The utility of these apps ranges from clinical decision support to at-home health management. The purposes of the apps are also vastly different. Some apps aim to provide in-hospital clinical support, while other apps aim to provide healthcare services to developing countries that lack medical devices for proper patient care.
In the clinical setting, the use of healthcare apps for clinical decision support is becoming routine, and there is strong evidence of their reliability.
The CardioSmart Heart Explorer app has proven to be effective in clinical decision support assistance and risk-factor modification in patients with symptoms of angina, while the My Studies App provides healthcare regulatory decision-makers with access to real-world patient data.
Apps that provide medical device-like features such as Healthy.io, a urine test technology that tests for signs of urinary tract infections, diabetes, and kidney diseases, are major drivers of the rise of the healthcare app market.
These medical device-like apps can provide healthcare services in conjunction with an online physician and test kits to anywhere in the world with WiFi access. Apps such as Peek Vision, a vision assessment app, and Triage, a dermatological assessment app, are also making a huge impact in the healthcare technology space.
Challenges and opportunities
The healthcare apps space faces many challenges including regulation, reliability and data security.
However, a wide array of healthcare services are being investigated to determine whether they could be developed into an app, and many venture capital investors value the upfront costs of software companies as minimal in comparison to device companies in the future.
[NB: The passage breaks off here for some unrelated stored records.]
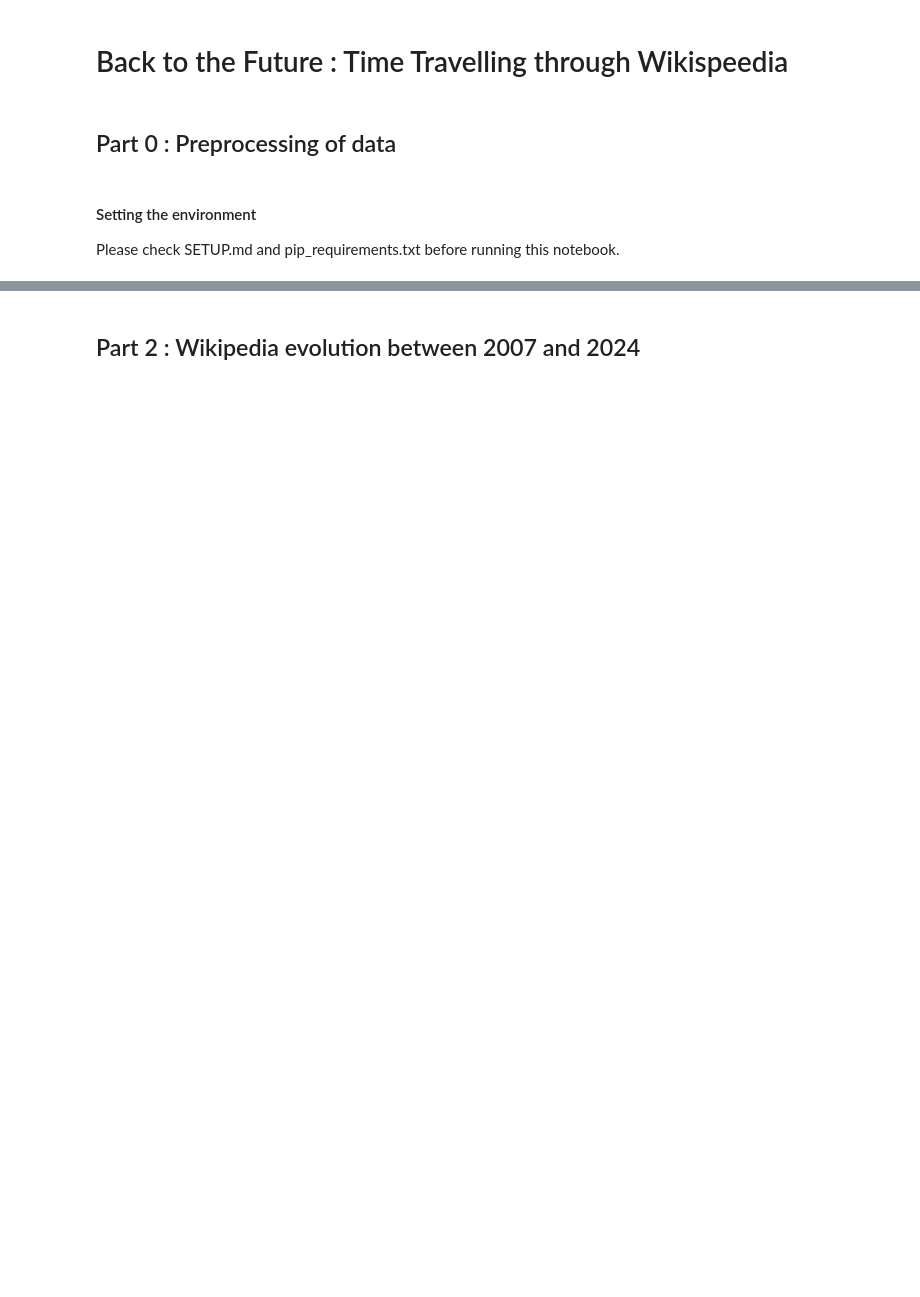
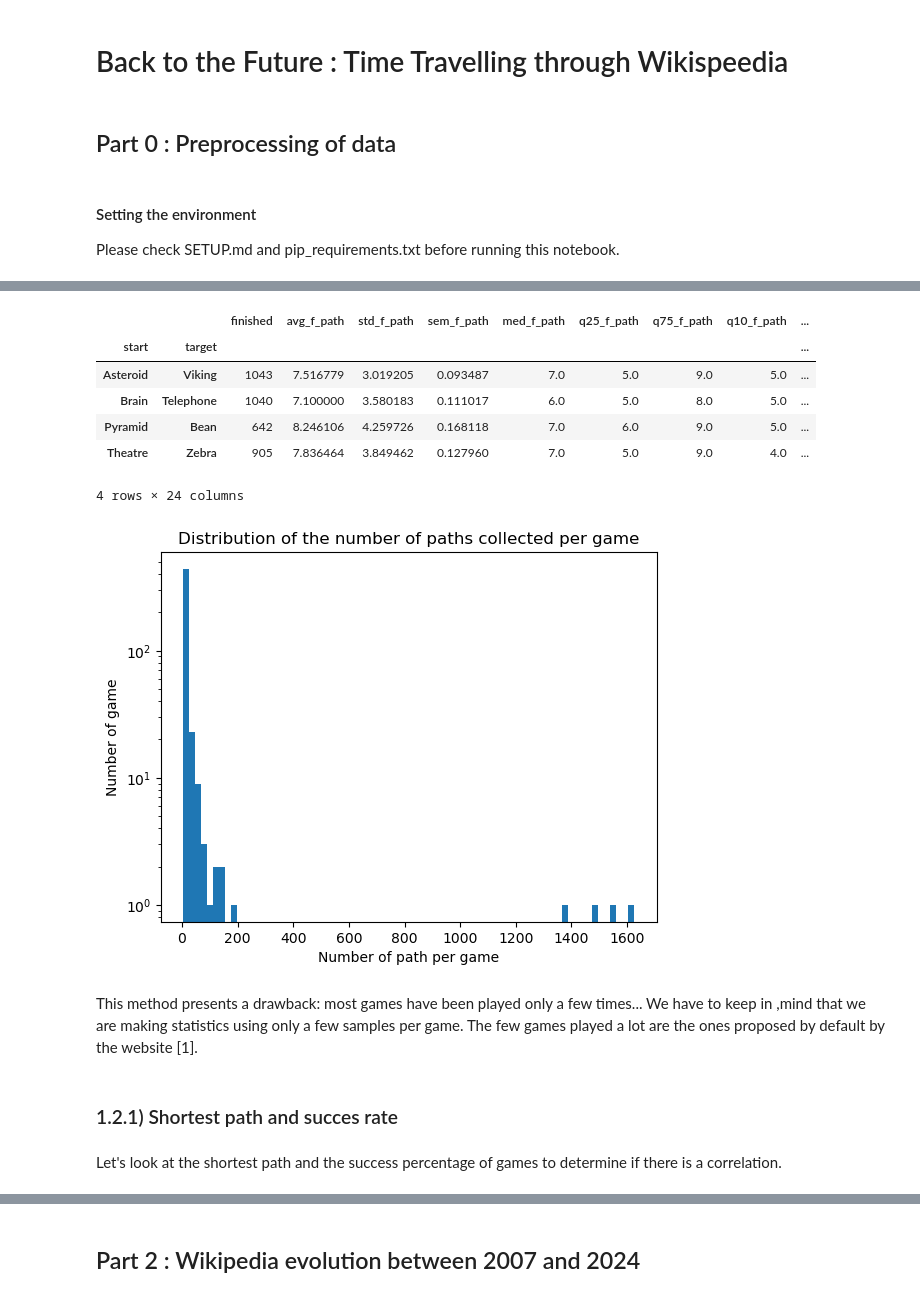
Before and after one commit to epfl-ada/ada-2024-project-outlier-1, a Jupyter notebook: results.ipynb, the cells around one changed output, grey strips where cells are left out. Cells and saved outputs as stored; diff of their text form; code cells hidden in the pictures; blank space fills up the shorter version.

```diff
--- a/results.ipynb
+++ b/results.ipynb
@@ -27,0 +51,3 @@ DATA = "data/"
+# %%
+articles_not_in_categories = art_not_in_cat(articles2007, categories, 'article_2007')
+articles_not_in_categories
@@ -27,0 +351,30 @@ DATA = "data/"
+# %%
+path_finished_reduced = path_finished[['start', 'end', 'path', 'rating']].copy(deep=True).set_index(['start', 'end'], drop=True)
+path_unfinished_reduced = path_unfinished[['start', 'target', 'path', 'end']].copy(deep=True).set_index(['start', 'target'], drop=True)
+# Let's ignore unfinished paths where players clicked less than 2 links: we considered that these players where not serious.
+path_unfinished_reduced = path_unfinished_reduced[path_unfinished_reduced.path.str.len()>2]
+
+## Let's compute statistics about the players paths:
+stats_finished = compute_stats_games(path_finished_reduced, 'f')
+stats_unfinished = compute_stats_games(path_unfinished_reduced, 'unf')
+
+# Let's merge all these datas
+stats_games = stats_finished.join(stats_unfinished, how='inner', lsuffix='_f', rsuffix='_unf').dropna().rename(columns={'count_f': 'finished', 'count_unf': 'unfinished'})
+
+stats_games['finished'] = stats_games['finished'].astype(int)
+stats_games['unfinished'] = stats_games['unfinished'].astype(int)
+stats_games['tot_games_played'] = stats_games['finished']+stats_games['unfinished']
+stats_games['percentage_success'] = stats_games['finished']/(stats_games['finished']+stats_games['unfinished'])*100
+
+# stats_games = stats_games.loc[stats_games.tot_games_played>=4]
+
+tot_success_rate = stats_games['finished'].sum()/(stats_games['finished'].sum()+stats_games['unfinished'].sum())*100
+tot_success_rate
+print(f'Mean success rate: {tot_success_rate:.2f}%')
+
+display(stats_games.describe())
+
+# display(stats_games.loc[stats_games['percentage_success']==stats_games['percentage_success'].min()])
+# display(stats_games.loc[stats_games['percentage_success']==stats_games['percentage_success'].max()])
+
+stats_games
@@ -27,0 +407,22 @@ DATA = "data/"
+# %%
+# NEXTSTEP:: make it pretty
+plt.hist(stats_games.tot_games_played, log=True, bins=75)
+plt.xlabel('Number of path per game')
+plt.ylabel('Number of game')
+plt.title('Distribution of the number of paths collected per game')
+stats_games.loc[stats_games.tot_games_played>500]
+# %% [output]
+|  |  | finished | avg_f_path | std_f_path | sem_f_path | med_f_path | q25_f_path | q75_f_path | q10_f_path | ... |
+| start | target |  |  |  |  |  |  |  |  | ... |
+| Asteroid | Viking | 1043 | 7.516779 | 3.019205 | 0.093487 | 7.0 | 5.0 | 9.0 | 5.0 | ... |
+| Brain | Telephone | 1040 | 7.100000 | 3.580183 | 0.111017 | 6.0 | 5.0 | 8.0 | 5.0 | ... |
+| Pyramid | Bean | 642 | 8.246106 | 4.259726 | 0.168118 | 7.0 | 6.0 | 9.0 | 5.0 | ... |
+| Theatre | Zebra | 905 | 7.836464 | 3.849462 | 0.127960 | 7.0 | 5.0 | 9.0 | 4.0 | ... |
+4 rows × 24 columns
+[figure, added]
+# %% [markdown]
+This method presents a drawback: most games have been played only a few times... We have to keep in ,mind that we are making statistics using only a few samples per game. The few games played a lot are the ones proposed by default by the website [1].
+# %% [markdown]
+### 1.2.1) Shortest path and succes rate
+# %% [markdown]
+Let's look at the shortest path and the success percentage of games to determine if there is a correlation.
```
Also changed, not shown: parts of 63 cells of this notebook, 1 other file.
With continuous improvements in both tablets and smartphones, the healthcare app market should continue to attract the attention of innovators and investors in 2019.